China's booming boxoffice buoys HK biz
EmptyBEIJING -- Hong Kong's film industry had a good year in 2009, despite competing with big blue Avatars and world-ending Mayan calendars. The Special Administrative Region's filmmakers can thank their northern neighbors for that.
Hong Kong entertainment of all kinds, particularly film and music, has been popular in the rest of China since the late 1980s. However, it wasn't until more recently that more than just the biggest names -- think Chow Yun-fat, Andy Lau and Jackie Chan -- could cash in more readily. They just have to speak Mandarin rather than their native Cantonese.
While the Hong Kong film industry hit the doldrums as it entered the 21st century, it is Hong Kong's 1997 political reunion with China that has helped show it the way out.
Two main factors have helped the industry: a trade agreement between Hong Kong and the rest of the People's Republic of China, and China's rapidly expanding boxoffice.

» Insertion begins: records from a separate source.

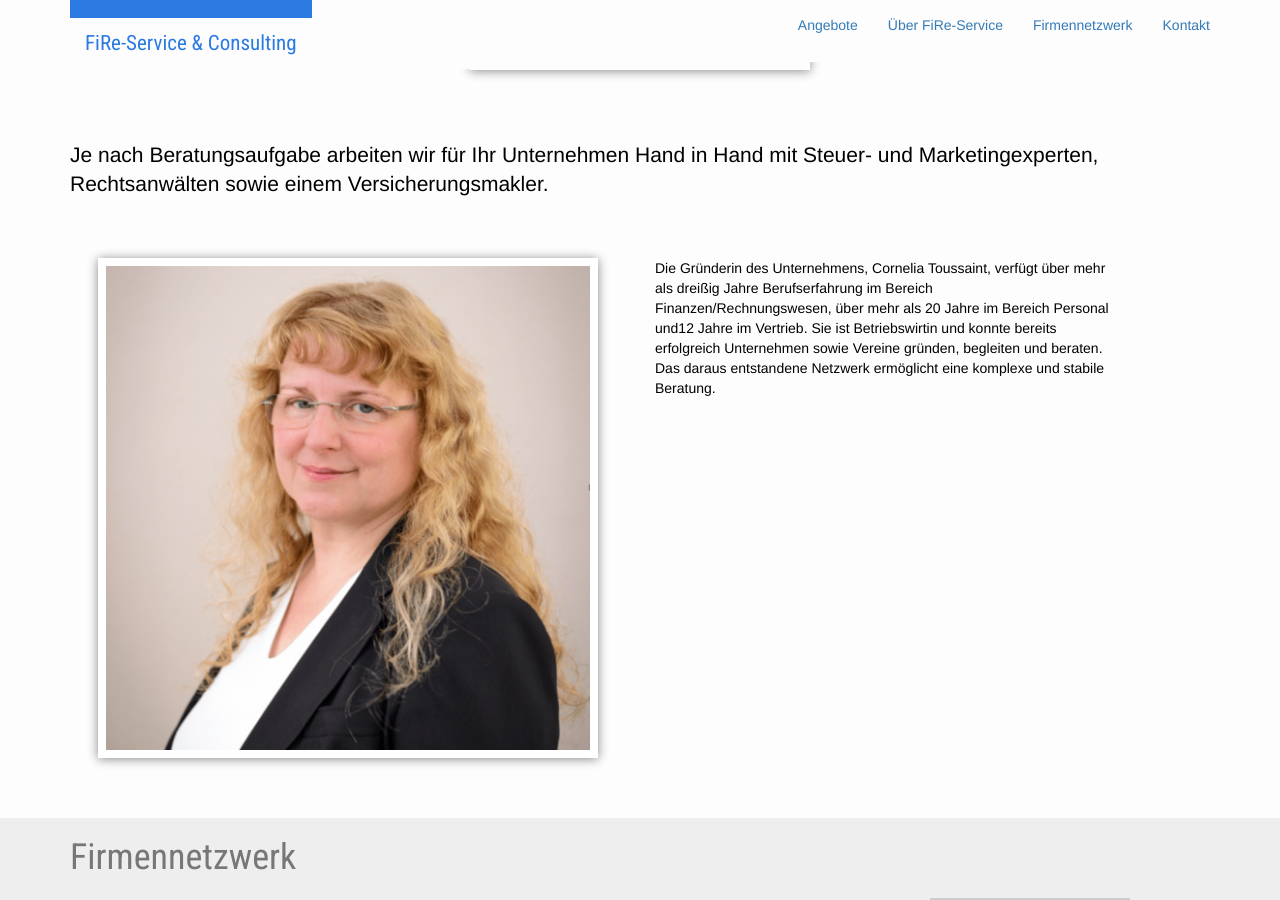
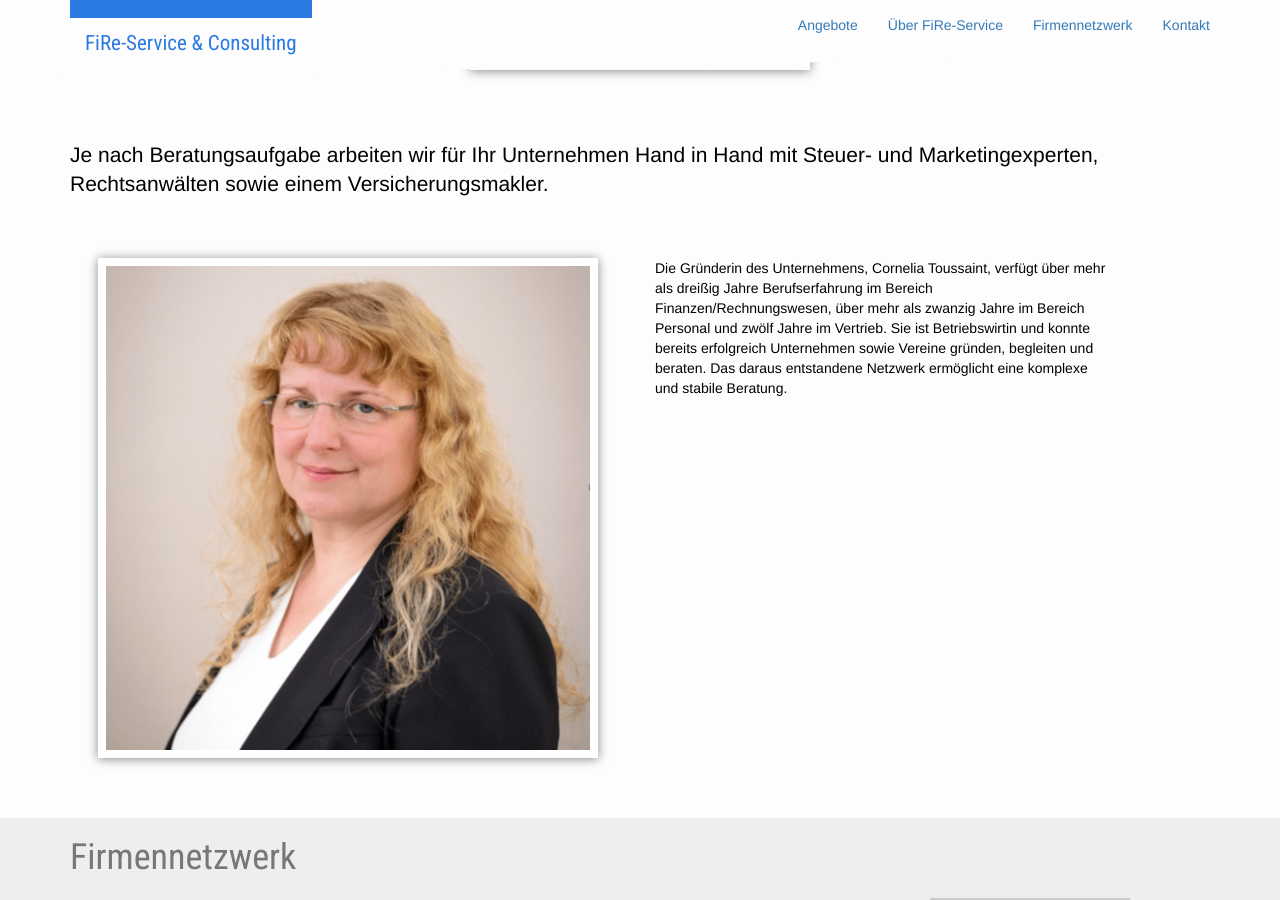
Before and after one commit to samlawski/fire-service, a Jekyll site: the page built from index.html, in a window 1280 px wide and 900 px high, scrolled down 832 px. Built offline with Jekyll 4.4.1, drawn with Linux system fonts in a browser that asks for light colours.

Commit message:
Updated '/index.html' via CloudCannon

```diff
--- a/index.html
+++ b/index.html
@@ -61,7 +61,7 @@ header_image_path: /assets/images/business-2.jpg
     <div class="col-xs-12 col-md-6 space-after">
       <img class="img-responsive margin-center portrait editable" id="cms-identifiable-613" data-cms-cid="613" src="/uploads/versions/portrait-min---x0-0-1110-1110-500-500x---.png" width="500" height="500" />
     </div><!-- / col -->
-    <div class="col-xs-12 col-md-6 col-lg-5 space-after editable"><p>Die Gr&uuml;nderin des Unternehmens, Cornelia Toussaint, verf&uuml;gt &uuml;ber mehr als drei&szlig;ig Jahre Berufserfahrung im Bereich Finanzen/Rechnungswesen, &uuml;ber mehr als 20 Jahre im Bereich Personal und12 Jahre im Vertrieb. Sie ist Betriebswirtin und konnte bereits erfolgreich Unternehmen sowie Vereine gr&uuml;nden, begleiten und beraten. Das daraus entstandene Netzwerk erm&ouml;glicht eine komplexe und stabile Beratung.</p></div><!-- / col -->
+    <div class="col-xs-12 col-md-6 col-lg-5 space-after editable"><p>Die Gr&uuml;nderin des Unternehmens, Cornelia Toussaint, verf&uuml;gt &uuml;ber mehr als drei&szlig;ig Jahre Berufserfahrung im Bereich Finanzen/Rechnungswesen, &uuml;ber mehr als zwanzig Jahre im Bereich Personal und zw&ouml;lf Jahre im Vertrieb. Sie ist Betriebswirtin und konnte bereits erfolgreich Unternehmen sowie Vereine gr&uuml;nden, begleiten und beraten. Das daraus entstandene Netzwerk erm&ouml;glicht eine komplexe und stabile Beratung.</p></div><!-- / col -->
   </div><!-- row -->
 </div><!-- / container -->
 
```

Hollywood studios still chafe against a quota that restricts the number of revenue-sharing films imported into China to just 20 a year. However, Hong Kong co-productions face no such hurdle.
Thanks to the Closer Economic Partnership Arrangement, co-productions that meet certain requirements, such as meeting minimum standards for investment from a China-based producer and the use of Chinese film crews, the resulting film can be released throughout China as a local production.
Although an economic boon, the CEPA, signed in June 2003, is a double-edged sword for filmmakers. It means bigger potential boxoffice, but to gain access to the lucrative China market, films must also pass censorship. This has eliminated several favorite Hong Kong themes, including the supernatural and stylized violence, from potential script choices. Even the industry's top names have run afoul of the censors: producers of Jackie Chan's "The Shinjuku Incident" didn't even bother applying for distribution approval, fearing the required cuts on the violent film would be too extensive.
However, it is bigger boxoffice that has attracted a new corps of producers and directors. China's total boxoffice could reach almost $1.5 billion this year, following a record 2009 that grew 44% compared with the previous year, with "Avatar" becoming the nation's all-time No. 1 film earlier this year. China still has about one-tenth the number of screens as the U.S., despite regular cinema construction during the past several years.
Growing boxoffice numbers have led to new ventures targeting this rising market. The new crop of investments already is bearing fruit: "Bodyguards and Assassins," directed by Teddy Chen and produced by Cinema Popular, a joint venture between Hong Kong's Peter Chan Ho-sun and China's Huang Jianxin, took in almost $44 million on a budget of $23 million. It is just one of 15 films the company plans to produce in its first three years.
-- Steven Schwankert